“Everybody just can’t believe it.”
Jason Busby of Hannibal, Mo., has an inspiring tale to tell.
All on his own, he lost 170 pounds - half his weight - since last October and regained his health.
Now even his friends do not always recognize him. He enjoys seeing “the look on people’s faces” when they realize it is him.
“I went to my cousin’s wedding a couple months ago, and another cousin came to town and looked at me and started crying,” Busby reported. “My pants size has gone from 42 down to 30.”
Busby’s weight loss came after 27 years of being too heavy to do much except eat, watch television and play video games.
His top weight was 340 pounds. Now, as he maintains his 167 pounds by eating well and working out, he wants to encourage others to never give up.
He was never healthy enough to work, he said, and now is eager to find a job. “I figure I can handle anything,” he said, including physical labor, because he is working out at the YMCA of Hannibal three times a week to gain muscle strength.
His weight loss was done alone, he explained. And if he could do this without any advice from a doctor or physical trainer, he believes others could, too.
All his life Busby has been heavy, he said. “In second grade, I weighed 120 pounds.” In high school he tried football but was too short of breath.
His weight problem “was nobody’s fault but my own,” Busby is quick to say. He lives with his mother, Ina “Dodie” Busby, but it is not her fault he did nothing but eat and stay home most of the time.
was so terrible’
“My health was very, very bad,” Busby said. “I had sleep apnea very bad.
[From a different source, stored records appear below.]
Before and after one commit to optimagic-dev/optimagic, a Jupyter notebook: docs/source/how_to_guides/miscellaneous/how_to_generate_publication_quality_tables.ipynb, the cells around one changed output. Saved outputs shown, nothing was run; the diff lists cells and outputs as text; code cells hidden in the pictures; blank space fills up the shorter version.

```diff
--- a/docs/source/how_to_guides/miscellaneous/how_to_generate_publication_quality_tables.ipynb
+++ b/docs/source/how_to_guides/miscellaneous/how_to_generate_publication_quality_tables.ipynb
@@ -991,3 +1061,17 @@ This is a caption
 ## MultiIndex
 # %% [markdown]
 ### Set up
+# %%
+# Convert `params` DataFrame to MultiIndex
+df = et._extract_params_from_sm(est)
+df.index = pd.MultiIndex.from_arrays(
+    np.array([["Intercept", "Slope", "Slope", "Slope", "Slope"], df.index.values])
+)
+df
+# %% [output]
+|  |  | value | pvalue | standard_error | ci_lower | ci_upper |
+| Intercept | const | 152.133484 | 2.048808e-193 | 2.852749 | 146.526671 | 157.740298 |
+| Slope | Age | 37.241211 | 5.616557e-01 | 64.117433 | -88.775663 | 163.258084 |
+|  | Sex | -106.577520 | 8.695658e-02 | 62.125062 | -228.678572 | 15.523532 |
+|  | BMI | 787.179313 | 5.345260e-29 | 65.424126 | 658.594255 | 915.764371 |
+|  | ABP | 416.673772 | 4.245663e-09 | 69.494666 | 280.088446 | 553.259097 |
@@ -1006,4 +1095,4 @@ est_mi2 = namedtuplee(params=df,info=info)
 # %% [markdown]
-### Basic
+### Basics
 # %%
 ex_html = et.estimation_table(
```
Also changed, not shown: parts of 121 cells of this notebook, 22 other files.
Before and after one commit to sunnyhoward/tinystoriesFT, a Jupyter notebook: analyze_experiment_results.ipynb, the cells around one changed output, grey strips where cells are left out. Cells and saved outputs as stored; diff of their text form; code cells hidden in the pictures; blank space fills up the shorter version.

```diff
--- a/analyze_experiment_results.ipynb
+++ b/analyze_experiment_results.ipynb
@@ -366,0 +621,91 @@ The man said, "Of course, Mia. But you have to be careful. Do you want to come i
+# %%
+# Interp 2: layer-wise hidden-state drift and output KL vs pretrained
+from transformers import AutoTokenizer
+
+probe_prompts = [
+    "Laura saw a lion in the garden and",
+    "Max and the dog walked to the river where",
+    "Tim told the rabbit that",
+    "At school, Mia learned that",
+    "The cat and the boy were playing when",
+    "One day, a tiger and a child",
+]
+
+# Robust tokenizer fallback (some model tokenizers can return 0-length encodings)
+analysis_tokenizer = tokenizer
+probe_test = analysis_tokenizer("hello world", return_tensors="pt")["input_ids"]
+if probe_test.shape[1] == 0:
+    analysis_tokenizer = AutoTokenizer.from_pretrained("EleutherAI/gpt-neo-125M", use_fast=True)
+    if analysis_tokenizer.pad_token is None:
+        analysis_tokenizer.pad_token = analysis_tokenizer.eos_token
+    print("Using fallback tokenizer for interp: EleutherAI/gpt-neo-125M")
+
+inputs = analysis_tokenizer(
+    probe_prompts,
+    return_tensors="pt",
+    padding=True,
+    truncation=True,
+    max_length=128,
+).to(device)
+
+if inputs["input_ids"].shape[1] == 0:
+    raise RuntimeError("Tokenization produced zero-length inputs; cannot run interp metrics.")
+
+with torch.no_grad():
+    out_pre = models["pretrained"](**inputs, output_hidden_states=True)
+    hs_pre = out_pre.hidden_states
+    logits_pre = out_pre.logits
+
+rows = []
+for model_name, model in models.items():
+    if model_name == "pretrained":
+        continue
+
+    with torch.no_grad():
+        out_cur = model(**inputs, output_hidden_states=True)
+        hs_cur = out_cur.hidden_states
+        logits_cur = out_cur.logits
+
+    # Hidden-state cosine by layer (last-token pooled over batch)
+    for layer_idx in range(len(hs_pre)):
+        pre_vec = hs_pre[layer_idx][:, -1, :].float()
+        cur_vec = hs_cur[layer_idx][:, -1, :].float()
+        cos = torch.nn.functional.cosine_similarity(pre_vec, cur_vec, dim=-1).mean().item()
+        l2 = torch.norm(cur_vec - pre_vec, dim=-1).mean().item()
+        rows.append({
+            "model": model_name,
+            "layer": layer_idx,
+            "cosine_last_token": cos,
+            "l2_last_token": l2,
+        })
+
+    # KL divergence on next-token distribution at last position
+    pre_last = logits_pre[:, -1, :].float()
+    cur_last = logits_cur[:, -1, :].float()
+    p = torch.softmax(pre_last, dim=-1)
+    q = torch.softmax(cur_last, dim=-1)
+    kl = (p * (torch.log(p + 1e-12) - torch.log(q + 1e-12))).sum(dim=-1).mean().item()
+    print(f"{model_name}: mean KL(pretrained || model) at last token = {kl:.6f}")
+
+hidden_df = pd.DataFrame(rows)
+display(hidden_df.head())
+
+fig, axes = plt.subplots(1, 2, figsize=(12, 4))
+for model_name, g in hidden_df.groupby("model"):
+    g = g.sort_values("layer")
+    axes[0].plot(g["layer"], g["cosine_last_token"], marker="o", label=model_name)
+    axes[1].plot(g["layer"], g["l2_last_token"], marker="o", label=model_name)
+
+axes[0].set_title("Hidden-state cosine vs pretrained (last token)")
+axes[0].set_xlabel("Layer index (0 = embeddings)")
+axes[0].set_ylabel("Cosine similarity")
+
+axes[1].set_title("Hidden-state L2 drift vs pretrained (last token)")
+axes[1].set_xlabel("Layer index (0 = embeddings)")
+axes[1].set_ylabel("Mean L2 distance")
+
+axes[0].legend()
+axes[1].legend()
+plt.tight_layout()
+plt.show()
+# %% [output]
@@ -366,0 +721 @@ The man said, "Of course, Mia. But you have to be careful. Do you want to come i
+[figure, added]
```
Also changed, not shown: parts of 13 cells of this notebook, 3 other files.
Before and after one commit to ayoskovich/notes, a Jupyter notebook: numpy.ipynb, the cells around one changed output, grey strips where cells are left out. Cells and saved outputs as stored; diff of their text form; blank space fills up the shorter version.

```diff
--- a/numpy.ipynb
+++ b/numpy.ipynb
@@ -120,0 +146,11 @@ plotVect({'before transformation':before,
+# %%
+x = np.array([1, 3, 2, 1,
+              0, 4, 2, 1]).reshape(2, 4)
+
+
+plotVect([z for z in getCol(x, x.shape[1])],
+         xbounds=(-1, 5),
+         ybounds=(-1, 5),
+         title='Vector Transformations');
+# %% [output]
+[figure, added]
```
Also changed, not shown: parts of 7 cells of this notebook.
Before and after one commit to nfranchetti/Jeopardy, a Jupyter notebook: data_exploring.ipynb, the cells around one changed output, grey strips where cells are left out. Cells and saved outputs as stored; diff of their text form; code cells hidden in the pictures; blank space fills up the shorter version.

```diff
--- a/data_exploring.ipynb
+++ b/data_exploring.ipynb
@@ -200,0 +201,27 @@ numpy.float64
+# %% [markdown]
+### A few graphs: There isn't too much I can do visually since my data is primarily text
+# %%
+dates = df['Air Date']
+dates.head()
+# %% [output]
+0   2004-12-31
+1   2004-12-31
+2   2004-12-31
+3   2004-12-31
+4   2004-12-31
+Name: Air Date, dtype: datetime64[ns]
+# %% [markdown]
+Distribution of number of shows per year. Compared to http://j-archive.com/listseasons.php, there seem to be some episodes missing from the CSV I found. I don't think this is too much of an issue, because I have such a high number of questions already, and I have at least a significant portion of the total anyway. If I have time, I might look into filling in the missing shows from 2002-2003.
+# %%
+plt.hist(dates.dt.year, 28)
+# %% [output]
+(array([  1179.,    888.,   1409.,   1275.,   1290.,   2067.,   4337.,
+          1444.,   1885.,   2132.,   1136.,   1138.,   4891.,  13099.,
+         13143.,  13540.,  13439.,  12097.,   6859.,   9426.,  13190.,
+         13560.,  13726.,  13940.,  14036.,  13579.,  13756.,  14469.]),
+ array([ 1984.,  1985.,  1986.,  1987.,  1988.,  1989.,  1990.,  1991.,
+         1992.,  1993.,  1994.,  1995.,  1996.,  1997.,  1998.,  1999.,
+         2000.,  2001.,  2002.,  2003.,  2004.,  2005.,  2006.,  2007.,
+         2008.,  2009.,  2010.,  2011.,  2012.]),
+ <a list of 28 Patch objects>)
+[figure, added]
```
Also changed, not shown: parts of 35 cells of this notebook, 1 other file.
I would wake up and couldn’t catch my breath. ... I could not lie on my back. And my breathing was so terrible.”
Also, “I could not move very well,” he said, when he weighed 330 pounds. “I couldn’t stay on my feet very long. I couldn’t sit in a chair very long, because my legs would cramp. My friends tell me now ‘I was worried about you.’”
Among his supporting family was his sister, Joelle Busby.
His determination to lose followed a physical scare, when he was taken to the hospital by his dad, Mike Busby, afraid he was suffering a heart attack. It was not a heart attack, but he knew he was heading for disaster. He also had to start using an inhaler to sleep at night.
Busby decided to begin by cutting out junk foods and fast food. “I cut all that out,” he said. “Soda was another big part. I just drink water now.” He also quit smoking.
Page 2 of 2 - Now he eats no sugar and cooks on a George Foreman grill, reporting “it cuts out the fat.” He gave up pizza and beef, now eating grilled chicken and fish, along with “a lot more vegetables, like carrots and broccoli.” And he eats turkey burgers instead of hamburgers.
What was most difficult about his new lifestyle? “The beginning,” he said. “I had been eating the bad stuff all my life. ... I had to adjust. Now it’s second nature to eat healthy food.”
His first daily exercise was on a treadmill at his home. “I started walking slowly and it would take 30 minutes to walk a mile,” he said. “Then I just gradually picked up and now am running a mile in about 10 minutes.”
How did he stay motivated? “I saw the results and could breath better, and could do things physically I could not do before.” ... Busby did not set a goal, because “I didn’t think I would stick with it.”
He was surprised at how fast he lost weight. After changing his diet in October, he said, “At Thanksgiving, I was at 301, so that was about 30 pounds. At New Year’s Eve, I was at 260.” In April he was down to 200 pounds.
When he joined the YMCA, a friend who works there showed him the machines. “At first I would dread going out there,” Busby said. “Now I am excited when I go. I look forward to it and feel great afterward.
“I make up my own workout routine,” he said. “I do a lot of weights. At first it was all cardio, but now I just focus on building muscle.
“I am fully healthy and in the best shape in my life,” Busby said. “I can run and don’t get winded. I love the way I am now. It’s much better to be in good physical health.”
He hopes that by sharing his experience, he can inspire others. For anyone attempting to change their lifestyle, his advice is that “moderation is the key. You just got to cut out some of the bad stuff. If I can do it with the lifestyle I had, anybody can. I was as lazy as they come.
“I just want to help people, tell them it is possible,” Busby said. “I just want to tell people it can be done. I would encourage anybody that starts to please stick with it. It will be worth it.”
Do not expect overnight results, he said. “That’s not going to happen, but if you stick with your diet and workouts, you will get results.”